(Revision comparison data)
⟨

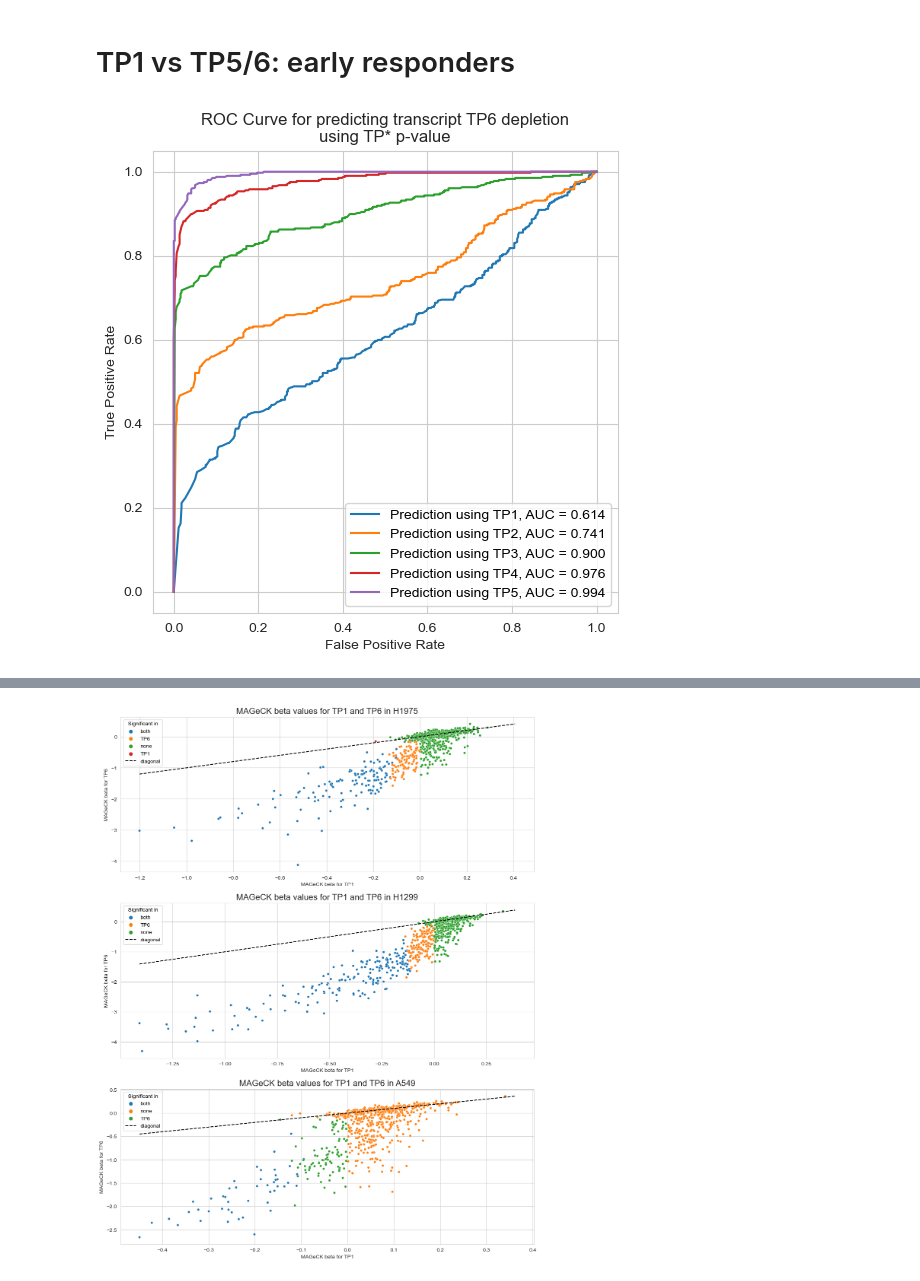
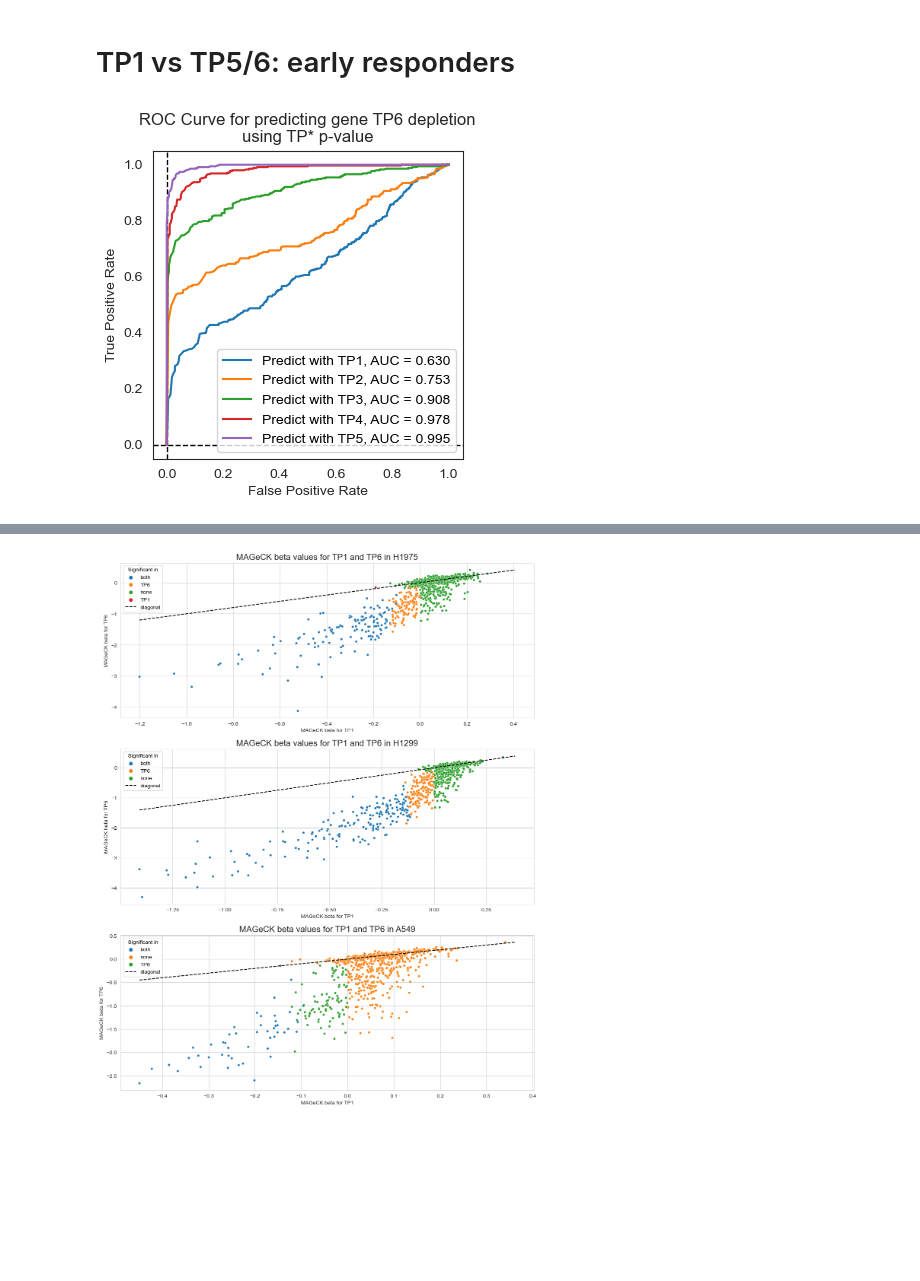
Before and after one commit to stefanpeidli/SYM101, a Jupyter notebook: notebooks/SYM101_mageck_advanced.ipynb, the cells around one changed output, grey strips where cells are left out. Cells and saved outputs as stored; diff of their text form; code cells hidden in the pictures; blank space fills up the shorter version.

```diff
--- a/notebooks/SYM101_mageck_advanced.ipynb
+++ b/notebooks/SYM101_mageck_advanced.ipynb
@@ -110,6 +117,6 @@ for feature in ['gene', 'transcript']:
 # %%
 for feature in ['gene', 'transcript']:
-    tab = pd.read_csv(f'../results/mageck/{feature}_TP6_pooled_screen_1_counts_filtered_mageck_mle.gene_summary.txt', sep='\t', index_col=0)
+    tab = pd.read_csv(f'../results/mageck/summaries/{feature}_TP6_pooled_screen_1_counts_mageck_mle.gene_summary.txt', sep='\t', index_col=0)
     tab = tab.drop('sgRNA', axis=1)
     tab.columns = pd.MultiIndex.from_tuples([tuple(x.split('|')) for x in tab.columns], names=['cell_line', 'variable'])
 
@@ -125,8 +132,8 @@ for feature in ['gene', 'transcript']:
 # TP1 vs TP5/6: early responders
 # %%
 # Get data
-feature = 'transcript'
-counts = 'counts'#_filtered
+feature = 'gene'
+counts = 'counts'
 tabs = {}
 for key in ['TP1', 'TP2', 'TP3', 'TP4', 'TP5', 'TP6']:
     tab = pd.read_csv(f'../results/mageck/summaries/{feature}_{key}_pooled_screen_1_{counts}_mageck_mle.gene_summary.txt', sep='\t', index_col=0).drop('sgRNA', axis=1)
@@ -157,38 +164,41 @@ tab = pd.concat(tabs, axis=1)
 # pl.show()
 
 # ROC curve for TP6 p-value using TP1 p-value
-with sns.axes_style('whitegrid'):
-    fig, ax = pl.subplots(figsize=(6,6))
+with sns.axes_style('white'):
+    fig, ax = pl.subplots(figsize=(4,4))
 from sklearn.metrics import roc_curve, roc_auc_score
 stab = tab.loc[:, (slice(None), 'H1975', slice(None))]
 stab.columns = stab.columns.droplevel(1)
 for key in ['TP1', 'TP2', 'TP3', 'TP4', 'TP5']:
     fpr, tpr, _ = roc_curve(stab[('TP6', 'fdr')]<0.05, -stab[(key, 'p-value')])
     auc = roc_auc_score(stab[('TP6', 'fdr')]<0.05, -stab[(key, 'p-value')])
-    pl.plot(fpr, tpr, label=f'Prediction using {key}, AUC = {auc:.3f}')
+    pl.plot(fpr, tpr, label=f'Predict with {key}, AUC = {auc:.3f}')
 ax.set_xlabel('False Positive Rate')
 ax.set_ylabel('True Positive Rate')
+ax.axhline(0, color='k', lw=1, ls='--', zorder=-1)
+ax.axvline(0, color='k', lw=1, ls='--', zorder=-1)
 ax.legend()
-pl.title(f'ROC Curve for predicting transcript TP6 depletion\nusing TP* p-value')
+pl.title(f'ROC Curve for predicting {feature} TP6 depletion\nusing TP* p-value')
+pl.savefig(f'../results/mageck/{feature}_ROC_curve.pdf', bbox_inches='tight')
 pl.show()
 
 # Summarize line-wise top early responder
 # An early responder is a target that is significant at TP6 and has high beta value at TP1
 early_responder = {}
 for cell_line in cell_line_dict.values():
     stab = tab.loc[:, (slice(None), cell_line, slice(None))]
     stab.columns = stab.columns.droplevel(1)
     stab = stab[(stab[('TP6', 'fdr')] < 0.05) & (stab[('TP6', 'beta')] < 0) & (stab[('TP1', 'beta')] < 0) & (stab[('TP1', 'fdr')]<0.05)]
     stab = stab.sort_values(('TP1', 'beta'), ascending=True)
     early_responder[cell_line] = stab.index
 
 # Save early responder table
 max_length = max([len(x) for x in early_responder.values()])
 # append None to shorter lists
 for cell_line in early_responder:
     early_responder[cell_line] = list(early_responder[cell_line]) + [None] * (max_length - len(early_responder[cell_line]))
 # Convert this dict into a DataFrame
 early_responder_df = pd.DataFrame(early_responder)
 early_responder_df.to_csv(f'../results/tables/{feature}_early_responders.csv')
 # %% [output]
-[figure, old version]
+[figure, new version]
```
Also changed, not shown: parts of 13 cells of this notebook, 49 other files.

⟩

> **Task details**: All lines in the entries above that include "DataFrame" should be found and copied.

> **Your solution**:
 # Convert this dict into a DataFrame
 early_responder_df = pd.DataFrame(early_responder)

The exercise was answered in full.